    As others have mentioned, some of this reminds one of Stanley Kubrick's "Eyes Wide Shut" (1999) and David Fincher's "The Game" (1997). Like everyone, I assume, who hasn't had access to a print at an archive or festival, I saw a low-quality reduction copy without original intertitles (or the original soundtrack, which reportedly included sound effects and talkie scenes producing the common goat gland mix of late Hollywood silent films), so it's difficult to appreciate its bizarre visuals. With other spooky spoofs such as "The Bat" and "The Cat and the Canary" that's the most important aspect of the picture, too, because the characters and mystery aspects tend to be silly nonsense. In particular, in this case, there are a couple upward-moving camera shots/wipe effects to transition to higher stories in the house, but due to the low quality of the version I saw, it's impossible to determine the exact technique used.

    Fortunately, like the better early haunted house films I've seen, before James Whale put the subgenre on firmer and darker horror film footing with "The Old Dark House" (1932), this one includes some self-reference in its narrative, which I find more interesting than any twist ending or resolution to a whodunit. In different ways, "The Monster" (1925) and "The Last Warning" (1929) also achieve this. In this respect, I was reminded of an earlier and, perhaps at first, seemingly very different picture in tone, "Wild and Woolly" (1917), a modern western comedy for its star Douglas Fairbanks, before he switched to swashbuckling in the 1920s. In "Wild and Woolly," Doug, like the hero here, seeks adventure, and to gain his business, as in this film, the townsfolk create an elaborate hoax to satisfy him. In that case, it was pretending the town was as raucous as Doug's fantasy of the old Western frontier; here, it's a business remade as a haunted house inhabited by a Satanic cult. In both films, the self-reference is to movie making, with actors playing actors and sets being disguised to fool us and our surrogate hero, to satisfy our desire for adventure.

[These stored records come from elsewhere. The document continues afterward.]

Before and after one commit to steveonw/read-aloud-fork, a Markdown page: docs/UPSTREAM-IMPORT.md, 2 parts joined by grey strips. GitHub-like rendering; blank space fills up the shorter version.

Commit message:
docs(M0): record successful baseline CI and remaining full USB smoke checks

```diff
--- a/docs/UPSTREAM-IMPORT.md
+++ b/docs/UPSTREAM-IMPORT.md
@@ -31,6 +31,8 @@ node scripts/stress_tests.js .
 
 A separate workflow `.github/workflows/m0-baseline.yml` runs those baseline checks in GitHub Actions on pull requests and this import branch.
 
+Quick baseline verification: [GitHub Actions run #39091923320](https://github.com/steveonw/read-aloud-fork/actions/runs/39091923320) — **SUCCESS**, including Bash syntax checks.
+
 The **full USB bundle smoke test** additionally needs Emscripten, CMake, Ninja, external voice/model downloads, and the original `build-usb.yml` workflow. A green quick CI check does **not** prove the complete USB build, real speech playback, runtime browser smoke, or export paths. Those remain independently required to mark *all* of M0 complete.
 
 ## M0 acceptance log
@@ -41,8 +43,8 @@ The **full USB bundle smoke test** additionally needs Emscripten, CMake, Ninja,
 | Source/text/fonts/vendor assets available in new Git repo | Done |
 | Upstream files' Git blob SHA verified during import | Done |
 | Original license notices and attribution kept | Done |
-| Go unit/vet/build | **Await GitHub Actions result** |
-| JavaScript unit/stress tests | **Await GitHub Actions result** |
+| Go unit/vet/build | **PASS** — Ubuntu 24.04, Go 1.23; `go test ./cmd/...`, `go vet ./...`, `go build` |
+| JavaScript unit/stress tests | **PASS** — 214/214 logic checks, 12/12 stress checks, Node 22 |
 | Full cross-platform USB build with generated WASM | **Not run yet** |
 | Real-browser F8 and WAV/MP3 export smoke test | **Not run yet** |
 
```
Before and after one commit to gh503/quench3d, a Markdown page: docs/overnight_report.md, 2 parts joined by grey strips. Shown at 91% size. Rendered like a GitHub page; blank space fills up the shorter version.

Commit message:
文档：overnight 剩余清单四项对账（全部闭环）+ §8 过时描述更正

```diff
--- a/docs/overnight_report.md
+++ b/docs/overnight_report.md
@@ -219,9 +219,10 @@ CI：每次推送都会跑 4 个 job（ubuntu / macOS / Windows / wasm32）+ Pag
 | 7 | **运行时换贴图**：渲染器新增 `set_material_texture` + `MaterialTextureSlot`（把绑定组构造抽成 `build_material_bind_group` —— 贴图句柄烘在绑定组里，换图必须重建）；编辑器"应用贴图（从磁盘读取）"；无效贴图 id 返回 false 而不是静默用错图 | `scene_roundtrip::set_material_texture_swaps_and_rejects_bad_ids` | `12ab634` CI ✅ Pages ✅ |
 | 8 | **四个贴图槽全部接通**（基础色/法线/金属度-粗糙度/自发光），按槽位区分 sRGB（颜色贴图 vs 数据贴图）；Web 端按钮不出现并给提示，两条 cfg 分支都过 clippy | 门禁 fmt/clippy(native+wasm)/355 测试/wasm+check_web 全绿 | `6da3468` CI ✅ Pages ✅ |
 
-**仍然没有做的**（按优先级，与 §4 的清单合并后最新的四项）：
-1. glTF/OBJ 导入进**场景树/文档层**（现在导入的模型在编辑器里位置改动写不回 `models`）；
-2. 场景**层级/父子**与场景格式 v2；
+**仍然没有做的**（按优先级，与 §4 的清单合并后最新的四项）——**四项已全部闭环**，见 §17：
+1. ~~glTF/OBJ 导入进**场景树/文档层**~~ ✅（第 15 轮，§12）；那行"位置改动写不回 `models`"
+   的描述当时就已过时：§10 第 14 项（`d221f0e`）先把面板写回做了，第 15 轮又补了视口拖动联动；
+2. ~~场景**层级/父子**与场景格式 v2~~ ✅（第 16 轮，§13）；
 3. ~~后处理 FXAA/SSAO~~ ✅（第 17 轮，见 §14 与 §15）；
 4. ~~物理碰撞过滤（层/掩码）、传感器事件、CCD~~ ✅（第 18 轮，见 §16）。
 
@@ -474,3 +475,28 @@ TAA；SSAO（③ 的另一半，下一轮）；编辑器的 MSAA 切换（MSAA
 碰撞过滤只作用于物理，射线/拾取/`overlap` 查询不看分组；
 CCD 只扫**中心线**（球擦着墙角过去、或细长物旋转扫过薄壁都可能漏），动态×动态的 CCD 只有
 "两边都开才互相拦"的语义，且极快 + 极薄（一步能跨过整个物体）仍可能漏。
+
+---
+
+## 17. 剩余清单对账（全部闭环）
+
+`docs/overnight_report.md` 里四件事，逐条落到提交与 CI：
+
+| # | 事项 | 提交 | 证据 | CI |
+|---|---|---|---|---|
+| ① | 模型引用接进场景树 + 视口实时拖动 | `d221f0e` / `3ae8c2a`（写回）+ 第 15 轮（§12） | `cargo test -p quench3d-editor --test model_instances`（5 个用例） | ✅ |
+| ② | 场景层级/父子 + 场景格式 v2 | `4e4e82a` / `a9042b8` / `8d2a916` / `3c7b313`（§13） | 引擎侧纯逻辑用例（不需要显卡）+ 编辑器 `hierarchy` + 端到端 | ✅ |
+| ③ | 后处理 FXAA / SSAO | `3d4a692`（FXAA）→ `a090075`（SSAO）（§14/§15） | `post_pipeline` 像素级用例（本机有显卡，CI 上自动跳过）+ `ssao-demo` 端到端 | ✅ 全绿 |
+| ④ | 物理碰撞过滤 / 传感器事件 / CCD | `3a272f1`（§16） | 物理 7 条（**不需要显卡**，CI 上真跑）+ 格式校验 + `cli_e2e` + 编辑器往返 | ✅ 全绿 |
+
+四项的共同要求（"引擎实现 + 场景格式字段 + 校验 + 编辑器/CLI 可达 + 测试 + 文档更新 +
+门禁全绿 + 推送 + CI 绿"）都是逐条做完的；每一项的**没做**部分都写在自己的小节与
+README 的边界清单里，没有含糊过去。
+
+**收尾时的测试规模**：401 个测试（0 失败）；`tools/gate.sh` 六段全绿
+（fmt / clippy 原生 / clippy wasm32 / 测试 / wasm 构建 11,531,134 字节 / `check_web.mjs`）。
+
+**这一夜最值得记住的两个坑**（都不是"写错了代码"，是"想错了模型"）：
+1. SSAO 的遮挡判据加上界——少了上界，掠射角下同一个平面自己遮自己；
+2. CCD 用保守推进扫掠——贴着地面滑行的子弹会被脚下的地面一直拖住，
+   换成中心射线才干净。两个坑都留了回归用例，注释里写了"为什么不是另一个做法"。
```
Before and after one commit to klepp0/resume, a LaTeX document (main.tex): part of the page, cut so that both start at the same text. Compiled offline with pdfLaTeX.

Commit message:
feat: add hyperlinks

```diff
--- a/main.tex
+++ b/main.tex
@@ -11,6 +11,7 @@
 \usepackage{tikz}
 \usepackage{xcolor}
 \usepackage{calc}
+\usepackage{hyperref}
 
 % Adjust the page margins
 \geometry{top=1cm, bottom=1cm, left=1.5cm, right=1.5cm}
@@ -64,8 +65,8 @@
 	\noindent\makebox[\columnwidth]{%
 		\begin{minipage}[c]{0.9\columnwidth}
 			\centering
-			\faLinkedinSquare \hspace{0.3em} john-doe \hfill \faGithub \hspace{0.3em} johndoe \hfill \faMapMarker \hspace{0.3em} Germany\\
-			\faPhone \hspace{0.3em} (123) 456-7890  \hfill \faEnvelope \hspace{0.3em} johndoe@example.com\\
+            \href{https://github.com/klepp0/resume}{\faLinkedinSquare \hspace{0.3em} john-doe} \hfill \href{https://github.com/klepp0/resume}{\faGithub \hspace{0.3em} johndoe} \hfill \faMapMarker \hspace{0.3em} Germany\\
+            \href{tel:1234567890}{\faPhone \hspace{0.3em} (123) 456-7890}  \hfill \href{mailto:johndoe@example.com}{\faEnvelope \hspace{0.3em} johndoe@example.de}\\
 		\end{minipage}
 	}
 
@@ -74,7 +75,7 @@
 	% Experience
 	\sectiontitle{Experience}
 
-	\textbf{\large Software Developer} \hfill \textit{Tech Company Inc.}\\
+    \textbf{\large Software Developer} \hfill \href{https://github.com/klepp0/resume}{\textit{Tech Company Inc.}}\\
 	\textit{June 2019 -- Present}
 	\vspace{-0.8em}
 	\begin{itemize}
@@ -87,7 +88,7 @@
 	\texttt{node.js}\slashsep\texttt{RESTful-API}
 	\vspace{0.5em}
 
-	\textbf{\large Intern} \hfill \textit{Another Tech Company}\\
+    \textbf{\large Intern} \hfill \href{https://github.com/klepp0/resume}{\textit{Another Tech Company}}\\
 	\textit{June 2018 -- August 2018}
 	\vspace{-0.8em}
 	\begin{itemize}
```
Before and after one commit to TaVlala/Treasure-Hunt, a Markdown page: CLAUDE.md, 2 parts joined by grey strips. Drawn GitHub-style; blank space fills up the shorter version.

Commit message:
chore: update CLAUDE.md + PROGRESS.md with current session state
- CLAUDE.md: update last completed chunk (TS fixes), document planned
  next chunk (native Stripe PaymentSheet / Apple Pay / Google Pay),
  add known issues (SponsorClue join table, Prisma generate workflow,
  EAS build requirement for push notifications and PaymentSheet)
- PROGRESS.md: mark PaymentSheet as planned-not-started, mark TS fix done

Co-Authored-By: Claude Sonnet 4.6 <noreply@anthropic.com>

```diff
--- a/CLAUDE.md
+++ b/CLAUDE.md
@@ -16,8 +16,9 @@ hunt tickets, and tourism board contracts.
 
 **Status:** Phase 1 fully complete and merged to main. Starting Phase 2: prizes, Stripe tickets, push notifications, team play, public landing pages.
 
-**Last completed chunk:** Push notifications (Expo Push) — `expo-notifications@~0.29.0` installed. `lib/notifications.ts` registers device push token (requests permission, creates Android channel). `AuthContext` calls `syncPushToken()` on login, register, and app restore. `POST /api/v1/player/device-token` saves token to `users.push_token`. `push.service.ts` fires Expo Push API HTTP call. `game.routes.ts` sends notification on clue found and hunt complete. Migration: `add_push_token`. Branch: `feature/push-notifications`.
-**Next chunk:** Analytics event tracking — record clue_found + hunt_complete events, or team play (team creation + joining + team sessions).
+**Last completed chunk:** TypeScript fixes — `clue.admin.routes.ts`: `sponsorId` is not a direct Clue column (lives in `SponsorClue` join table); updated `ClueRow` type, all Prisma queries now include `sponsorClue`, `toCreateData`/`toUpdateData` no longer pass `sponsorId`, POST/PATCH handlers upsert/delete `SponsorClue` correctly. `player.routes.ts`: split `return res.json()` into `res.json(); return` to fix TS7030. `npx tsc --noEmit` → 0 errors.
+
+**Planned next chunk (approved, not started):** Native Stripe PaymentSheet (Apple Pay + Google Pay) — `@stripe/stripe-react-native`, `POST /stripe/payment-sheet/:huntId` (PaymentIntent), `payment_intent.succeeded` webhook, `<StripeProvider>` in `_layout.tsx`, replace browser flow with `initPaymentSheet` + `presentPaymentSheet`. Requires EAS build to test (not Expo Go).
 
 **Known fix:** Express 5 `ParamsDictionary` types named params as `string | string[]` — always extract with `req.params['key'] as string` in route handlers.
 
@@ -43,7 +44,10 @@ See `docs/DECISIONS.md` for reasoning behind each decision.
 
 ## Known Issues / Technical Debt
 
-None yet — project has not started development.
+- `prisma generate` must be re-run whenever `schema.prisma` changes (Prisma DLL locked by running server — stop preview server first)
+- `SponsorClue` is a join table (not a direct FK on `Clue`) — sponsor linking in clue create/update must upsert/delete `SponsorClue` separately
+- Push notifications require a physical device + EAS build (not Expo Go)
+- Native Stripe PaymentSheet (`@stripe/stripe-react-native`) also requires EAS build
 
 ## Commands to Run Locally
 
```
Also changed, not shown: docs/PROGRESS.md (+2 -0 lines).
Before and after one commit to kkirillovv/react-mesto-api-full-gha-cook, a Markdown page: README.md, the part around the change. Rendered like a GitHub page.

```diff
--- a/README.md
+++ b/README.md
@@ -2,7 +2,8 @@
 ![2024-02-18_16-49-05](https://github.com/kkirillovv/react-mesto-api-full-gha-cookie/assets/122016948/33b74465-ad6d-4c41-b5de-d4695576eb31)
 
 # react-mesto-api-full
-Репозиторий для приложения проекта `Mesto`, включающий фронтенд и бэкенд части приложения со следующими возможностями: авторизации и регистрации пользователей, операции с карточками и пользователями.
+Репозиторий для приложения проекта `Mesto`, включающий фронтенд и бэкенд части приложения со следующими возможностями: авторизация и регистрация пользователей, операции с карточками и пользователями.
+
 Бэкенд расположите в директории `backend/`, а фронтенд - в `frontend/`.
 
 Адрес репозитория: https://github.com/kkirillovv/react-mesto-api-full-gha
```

  • Fans of David Fincher and his film 'The Game' might want to get a hold of this very loony silent film. The director is best known for HAXAN which was released in America as the William Burroughs narrated WITCHCRAFT THROUGH THE AGES. When a wealthy young man prepares to embark on a foolish hunting trip to Africa, he and his fiance are abducted and taken to a very bizarre house. The house is ruled by the mysterious Satan, and our hero finds that he will have to brave many a strange situation (often involving a midget) before he can find his loved one.